> [Problem requirements] Please show all lines of the records that include "window".

> [Stored data]

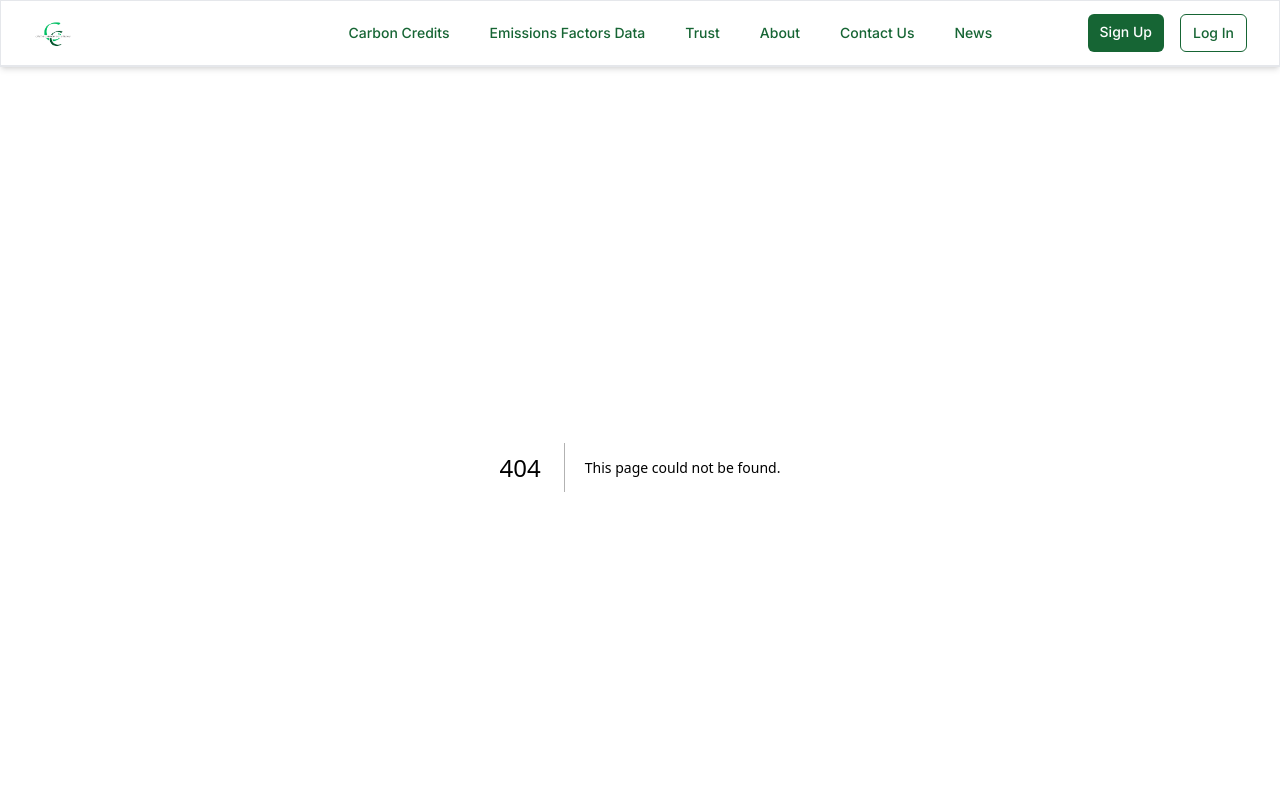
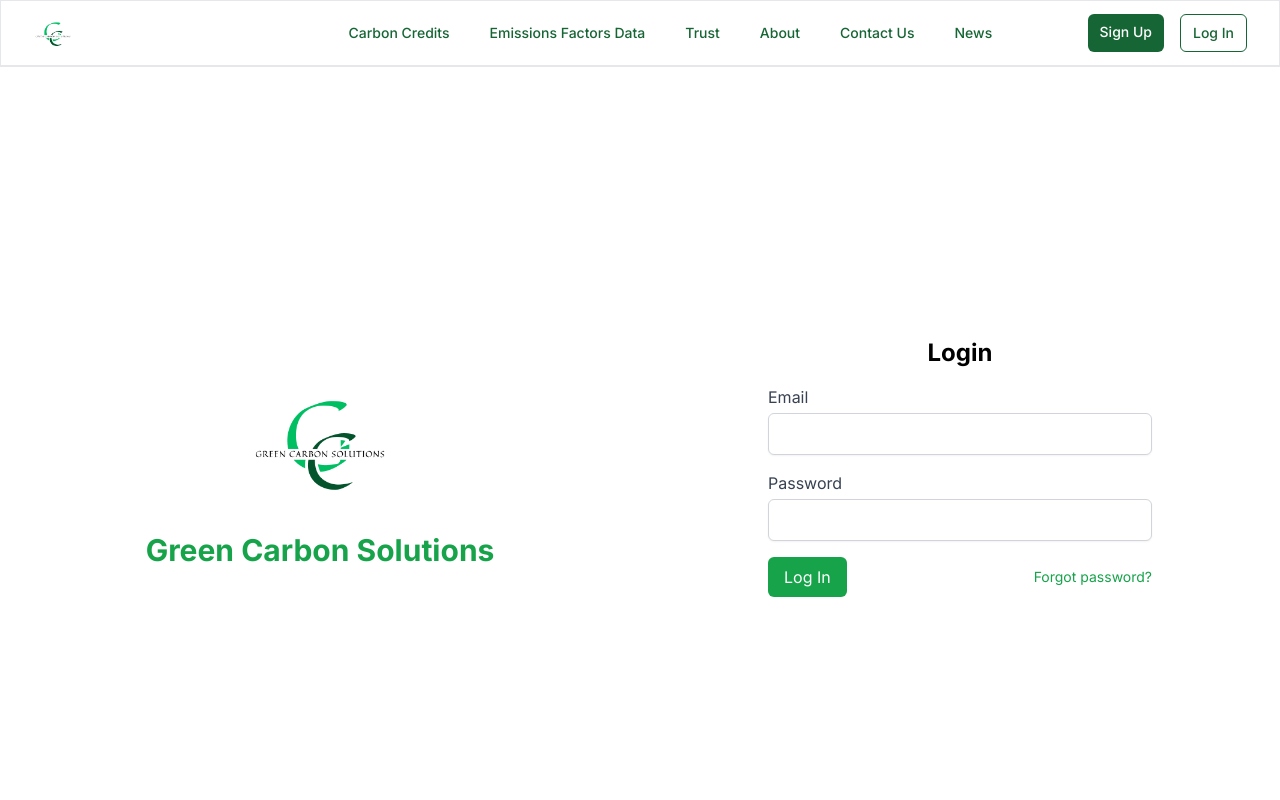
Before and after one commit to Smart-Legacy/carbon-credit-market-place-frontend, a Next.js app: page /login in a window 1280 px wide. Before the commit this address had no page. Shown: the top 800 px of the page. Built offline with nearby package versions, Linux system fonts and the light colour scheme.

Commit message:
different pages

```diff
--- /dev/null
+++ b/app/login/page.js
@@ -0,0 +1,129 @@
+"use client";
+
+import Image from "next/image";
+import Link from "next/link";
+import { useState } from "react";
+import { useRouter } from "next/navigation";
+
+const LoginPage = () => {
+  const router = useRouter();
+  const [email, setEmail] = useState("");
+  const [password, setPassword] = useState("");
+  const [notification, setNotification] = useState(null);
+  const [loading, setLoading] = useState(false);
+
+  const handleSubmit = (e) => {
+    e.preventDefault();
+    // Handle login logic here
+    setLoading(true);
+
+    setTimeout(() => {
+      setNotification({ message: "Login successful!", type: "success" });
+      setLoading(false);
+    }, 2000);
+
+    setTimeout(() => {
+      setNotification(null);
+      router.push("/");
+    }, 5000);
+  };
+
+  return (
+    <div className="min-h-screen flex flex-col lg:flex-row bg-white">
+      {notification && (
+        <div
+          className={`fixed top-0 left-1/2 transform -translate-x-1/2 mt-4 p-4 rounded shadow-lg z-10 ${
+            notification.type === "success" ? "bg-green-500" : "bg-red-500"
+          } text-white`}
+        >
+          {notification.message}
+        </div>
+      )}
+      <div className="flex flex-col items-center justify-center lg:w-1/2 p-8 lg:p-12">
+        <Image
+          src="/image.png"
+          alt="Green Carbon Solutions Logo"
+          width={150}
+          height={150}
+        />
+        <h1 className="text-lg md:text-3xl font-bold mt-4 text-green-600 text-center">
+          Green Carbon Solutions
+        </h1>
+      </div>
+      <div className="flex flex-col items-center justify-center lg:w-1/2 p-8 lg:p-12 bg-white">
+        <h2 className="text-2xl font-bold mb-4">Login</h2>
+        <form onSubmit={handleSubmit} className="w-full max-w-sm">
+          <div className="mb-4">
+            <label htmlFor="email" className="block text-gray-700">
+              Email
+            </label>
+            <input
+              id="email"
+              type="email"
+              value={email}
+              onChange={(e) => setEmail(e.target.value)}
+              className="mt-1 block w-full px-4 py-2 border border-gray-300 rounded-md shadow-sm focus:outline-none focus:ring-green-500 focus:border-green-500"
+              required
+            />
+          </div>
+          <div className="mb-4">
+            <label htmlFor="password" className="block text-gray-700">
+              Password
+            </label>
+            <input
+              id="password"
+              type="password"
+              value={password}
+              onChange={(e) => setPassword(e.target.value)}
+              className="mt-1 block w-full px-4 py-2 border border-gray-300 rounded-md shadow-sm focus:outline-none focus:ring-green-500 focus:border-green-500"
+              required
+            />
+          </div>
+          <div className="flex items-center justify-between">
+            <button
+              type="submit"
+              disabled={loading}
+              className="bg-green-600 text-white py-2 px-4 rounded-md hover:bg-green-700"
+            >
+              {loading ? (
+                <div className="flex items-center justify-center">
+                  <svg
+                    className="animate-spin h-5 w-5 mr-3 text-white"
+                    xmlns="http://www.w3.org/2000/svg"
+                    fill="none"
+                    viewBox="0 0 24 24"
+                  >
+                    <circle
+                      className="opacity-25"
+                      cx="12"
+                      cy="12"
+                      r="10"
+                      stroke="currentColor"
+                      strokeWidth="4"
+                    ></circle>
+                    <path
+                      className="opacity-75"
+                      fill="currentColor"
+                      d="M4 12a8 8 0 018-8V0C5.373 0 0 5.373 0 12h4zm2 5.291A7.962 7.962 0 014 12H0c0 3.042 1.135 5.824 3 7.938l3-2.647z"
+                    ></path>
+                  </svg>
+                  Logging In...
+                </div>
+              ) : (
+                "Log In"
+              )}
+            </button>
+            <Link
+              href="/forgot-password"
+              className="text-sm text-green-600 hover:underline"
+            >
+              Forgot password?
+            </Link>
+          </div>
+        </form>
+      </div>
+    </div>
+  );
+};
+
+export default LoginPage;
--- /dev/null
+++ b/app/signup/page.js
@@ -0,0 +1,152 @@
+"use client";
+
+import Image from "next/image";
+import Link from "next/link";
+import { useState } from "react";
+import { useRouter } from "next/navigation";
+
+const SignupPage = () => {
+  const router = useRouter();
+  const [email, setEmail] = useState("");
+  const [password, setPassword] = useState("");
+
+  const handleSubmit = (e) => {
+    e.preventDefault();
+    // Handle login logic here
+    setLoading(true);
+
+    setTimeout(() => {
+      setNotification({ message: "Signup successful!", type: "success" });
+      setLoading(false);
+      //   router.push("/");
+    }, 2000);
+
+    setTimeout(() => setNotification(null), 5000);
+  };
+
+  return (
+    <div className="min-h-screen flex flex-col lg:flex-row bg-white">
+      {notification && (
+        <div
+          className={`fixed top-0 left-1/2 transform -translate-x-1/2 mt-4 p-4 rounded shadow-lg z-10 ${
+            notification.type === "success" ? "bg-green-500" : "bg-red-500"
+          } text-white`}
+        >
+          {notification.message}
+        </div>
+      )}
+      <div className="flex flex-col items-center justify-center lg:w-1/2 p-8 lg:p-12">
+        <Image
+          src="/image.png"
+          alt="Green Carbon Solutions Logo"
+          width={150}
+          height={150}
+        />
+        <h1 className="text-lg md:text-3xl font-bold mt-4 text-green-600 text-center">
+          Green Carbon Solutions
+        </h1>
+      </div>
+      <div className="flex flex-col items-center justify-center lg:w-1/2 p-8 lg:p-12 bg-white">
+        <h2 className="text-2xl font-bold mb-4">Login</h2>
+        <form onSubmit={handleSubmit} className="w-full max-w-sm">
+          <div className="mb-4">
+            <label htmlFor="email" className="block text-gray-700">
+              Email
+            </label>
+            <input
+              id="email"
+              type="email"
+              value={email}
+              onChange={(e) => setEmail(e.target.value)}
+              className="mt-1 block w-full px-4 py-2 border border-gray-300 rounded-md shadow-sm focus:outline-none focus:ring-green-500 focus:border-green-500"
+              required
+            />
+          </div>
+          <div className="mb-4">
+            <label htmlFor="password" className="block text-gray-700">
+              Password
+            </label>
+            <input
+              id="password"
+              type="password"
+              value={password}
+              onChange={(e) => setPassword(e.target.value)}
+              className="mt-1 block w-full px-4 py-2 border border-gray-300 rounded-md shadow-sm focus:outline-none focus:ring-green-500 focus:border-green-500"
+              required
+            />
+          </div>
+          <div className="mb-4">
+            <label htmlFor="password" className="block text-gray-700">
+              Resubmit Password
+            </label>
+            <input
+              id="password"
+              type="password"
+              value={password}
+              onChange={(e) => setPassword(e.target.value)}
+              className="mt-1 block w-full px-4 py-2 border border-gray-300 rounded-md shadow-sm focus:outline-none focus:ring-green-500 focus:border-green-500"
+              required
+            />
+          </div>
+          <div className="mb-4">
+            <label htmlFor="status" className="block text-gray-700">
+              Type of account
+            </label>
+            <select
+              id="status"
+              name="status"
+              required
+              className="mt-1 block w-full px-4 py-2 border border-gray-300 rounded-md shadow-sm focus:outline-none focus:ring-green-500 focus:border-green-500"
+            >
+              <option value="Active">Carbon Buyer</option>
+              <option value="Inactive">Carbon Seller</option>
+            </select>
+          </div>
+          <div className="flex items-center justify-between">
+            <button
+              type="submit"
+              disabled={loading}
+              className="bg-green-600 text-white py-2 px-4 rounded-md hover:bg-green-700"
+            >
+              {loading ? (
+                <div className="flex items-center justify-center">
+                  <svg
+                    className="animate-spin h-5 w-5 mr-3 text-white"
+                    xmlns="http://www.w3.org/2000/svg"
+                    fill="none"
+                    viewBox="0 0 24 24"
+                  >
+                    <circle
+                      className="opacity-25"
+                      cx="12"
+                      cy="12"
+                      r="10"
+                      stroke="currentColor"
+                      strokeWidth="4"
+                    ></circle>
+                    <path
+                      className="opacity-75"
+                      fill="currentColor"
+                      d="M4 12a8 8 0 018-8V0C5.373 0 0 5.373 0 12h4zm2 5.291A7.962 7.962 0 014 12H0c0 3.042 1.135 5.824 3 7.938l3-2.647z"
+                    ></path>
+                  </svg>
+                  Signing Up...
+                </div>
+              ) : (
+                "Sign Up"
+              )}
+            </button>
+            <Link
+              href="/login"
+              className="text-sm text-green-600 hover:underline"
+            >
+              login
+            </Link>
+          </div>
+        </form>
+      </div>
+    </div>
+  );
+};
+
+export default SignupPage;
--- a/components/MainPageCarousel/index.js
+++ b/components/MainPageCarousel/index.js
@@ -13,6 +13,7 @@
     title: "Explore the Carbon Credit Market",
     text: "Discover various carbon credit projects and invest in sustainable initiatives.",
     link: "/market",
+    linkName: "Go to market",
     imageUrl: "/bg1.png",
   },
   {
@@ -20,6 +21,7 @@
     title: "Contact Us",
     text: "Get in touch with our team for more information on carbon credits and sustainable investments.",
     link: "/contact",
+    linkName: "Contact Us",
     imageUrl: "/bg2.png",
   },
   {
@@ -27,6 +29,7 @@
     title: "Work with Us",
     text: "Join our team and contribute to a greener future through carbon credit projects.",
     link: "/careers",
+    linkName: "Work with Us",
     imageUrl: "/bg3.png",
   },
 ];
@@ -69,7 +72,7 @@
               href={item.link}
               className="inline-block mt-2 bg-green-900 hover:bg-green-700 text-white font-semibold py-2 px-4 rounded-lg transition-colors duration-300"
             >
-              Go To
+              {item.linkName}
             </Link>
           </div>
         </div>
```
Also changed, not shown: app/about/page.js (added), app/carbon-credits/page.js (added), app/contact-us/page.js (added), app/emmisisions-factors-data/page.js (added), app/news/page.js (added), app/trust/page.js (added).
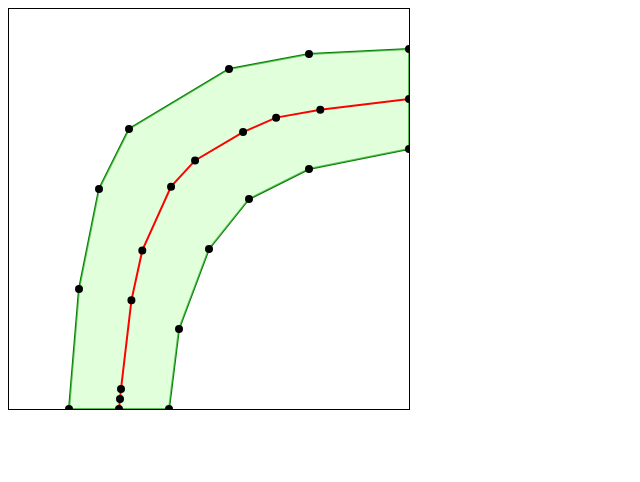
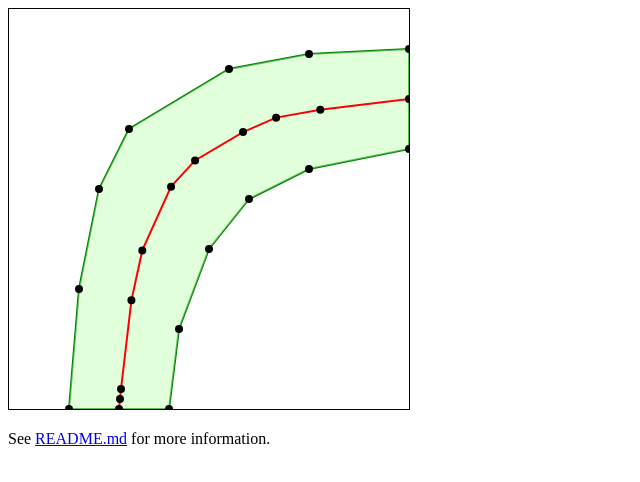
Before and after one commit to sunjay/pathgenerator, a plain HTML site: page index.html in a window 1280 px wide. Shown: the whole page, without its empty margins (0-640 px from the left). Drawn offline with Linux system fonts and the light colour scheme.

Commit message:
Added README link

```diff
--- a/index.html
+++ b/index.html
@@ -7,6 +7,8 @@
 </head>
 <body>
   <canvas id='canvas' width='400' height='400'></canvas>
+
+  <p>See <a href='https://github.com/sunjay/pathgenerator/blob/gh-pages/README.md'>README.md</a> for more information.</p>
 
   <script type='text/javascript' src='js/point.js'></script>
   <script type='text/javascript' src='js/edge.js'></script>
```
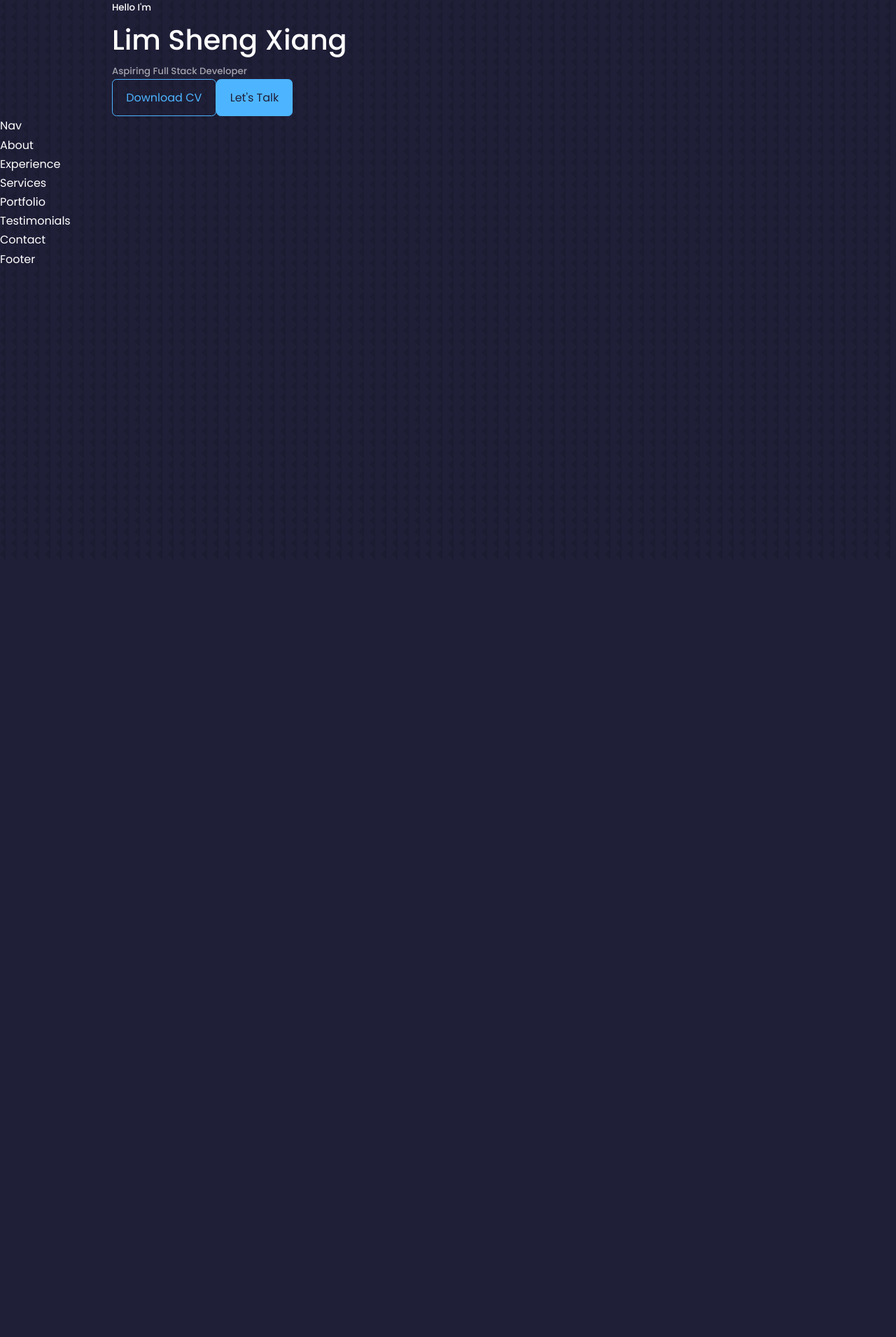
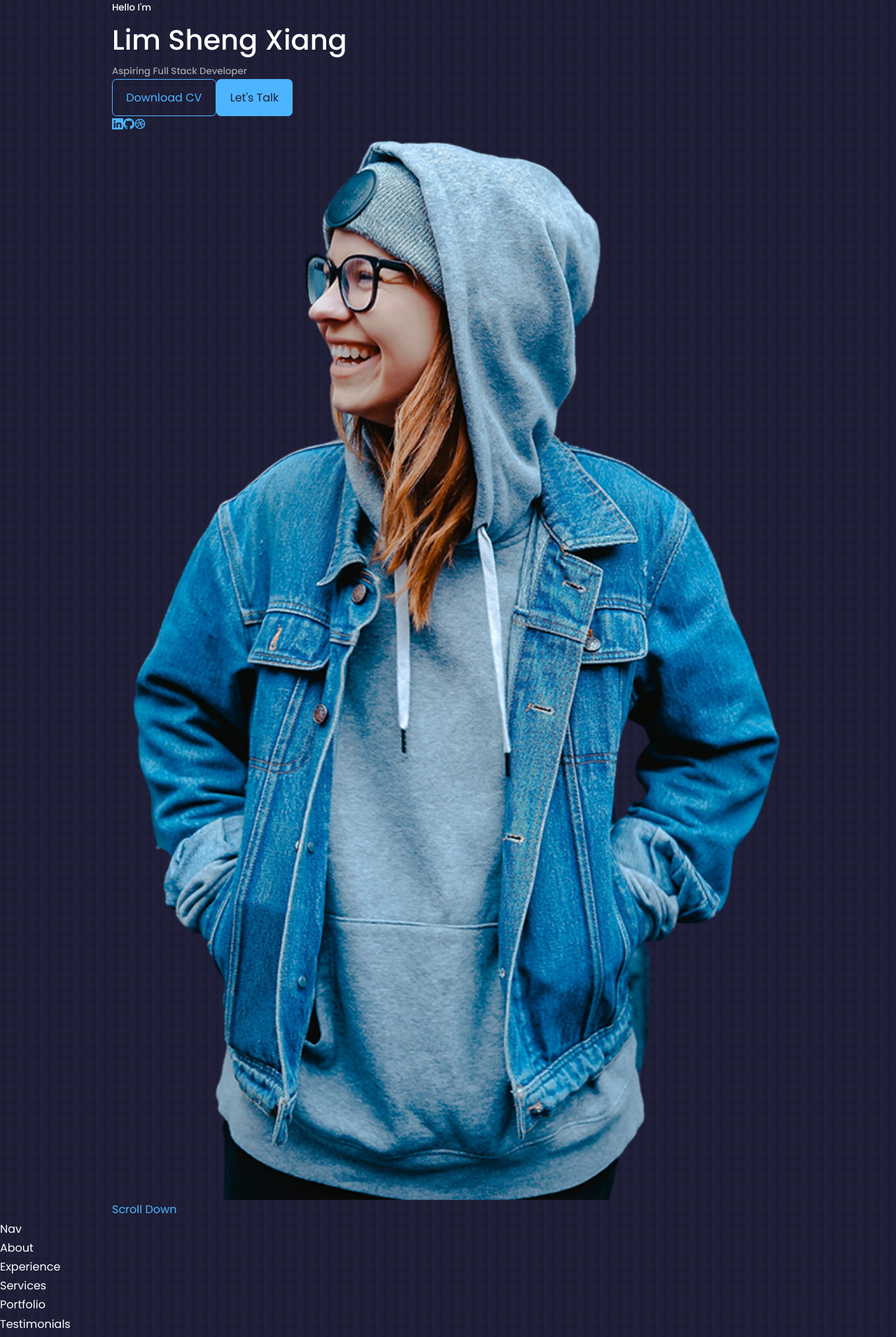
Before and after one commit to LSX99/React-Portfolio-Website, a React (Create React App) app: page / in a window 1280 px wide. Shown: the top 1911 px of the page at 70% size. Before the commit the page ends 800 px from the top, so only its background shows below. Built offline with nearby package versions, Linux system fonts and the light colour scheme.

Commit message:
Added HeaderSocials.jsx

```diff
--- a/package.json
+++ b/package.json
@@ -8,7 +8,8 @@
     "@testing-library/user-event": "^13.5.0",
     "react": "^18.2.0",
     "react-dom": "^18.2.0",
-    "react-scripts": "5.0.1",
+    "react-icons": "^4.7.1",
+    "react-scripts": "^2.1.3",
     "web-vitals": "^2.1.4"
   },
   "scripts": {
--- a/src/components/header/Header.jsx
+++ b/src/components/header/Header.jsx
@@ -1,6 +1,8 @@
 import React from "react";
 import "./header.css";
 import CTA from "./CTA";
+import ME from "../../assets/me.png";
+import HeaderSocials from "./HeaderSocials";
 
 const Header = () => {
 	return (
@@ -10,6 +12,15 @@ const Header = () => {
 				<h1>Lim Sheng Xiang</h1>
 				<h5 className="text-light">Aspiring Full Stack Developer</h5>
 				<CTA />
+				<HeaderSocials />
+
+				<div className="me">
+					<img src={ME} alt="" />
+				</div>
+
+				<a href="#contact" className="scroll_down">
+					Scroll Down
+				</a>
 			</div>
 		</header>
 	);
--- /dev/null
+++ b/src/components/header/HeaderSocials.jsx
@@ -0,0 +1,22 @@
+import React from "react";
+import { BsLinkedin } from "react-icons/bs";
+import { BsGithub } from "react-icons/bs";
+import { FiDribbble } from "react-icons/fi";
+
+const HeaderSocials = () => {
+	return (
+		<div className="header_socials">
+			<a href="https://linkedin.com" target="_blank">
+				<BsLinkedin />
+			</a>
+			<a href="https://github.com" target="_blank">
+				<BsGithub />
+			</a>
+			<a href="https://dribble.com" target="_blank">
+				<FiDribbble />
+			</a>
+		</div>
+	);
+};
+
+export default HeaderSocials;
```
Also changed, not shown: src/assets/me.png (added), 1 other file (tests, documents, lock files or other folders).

> [Answer to this exercise]
Before and after one commit to Smart-Legacy/carbon-credit-market-place-frontend, a Next.js app: page /login in a window 1280 px wide. Before the commit this address had no page. Shown: the top 800 px of the page. Built offline with nearby package versions, Linux system fonts and the light colour scheme.
Before and after one commit to sunjay/pathgenerator, a plain HTML site: page index.html in a window 1280 px wide. Shown: the whole page, without its empty margins (0-640 px from the left). Drawn offline with Linux system fonts and the light colour scheme.
Before and after one commit to LSX99/React-Portfolio-Website, a React (Create React App) app: page / in a window 1280 px wide. Shown: the top 1911 px of the page at 70% size. Before the commit the page ends 800 px from the top, so only its background shows below. Built offline with nearby package versions, Linux system fonts and the light colour scheme.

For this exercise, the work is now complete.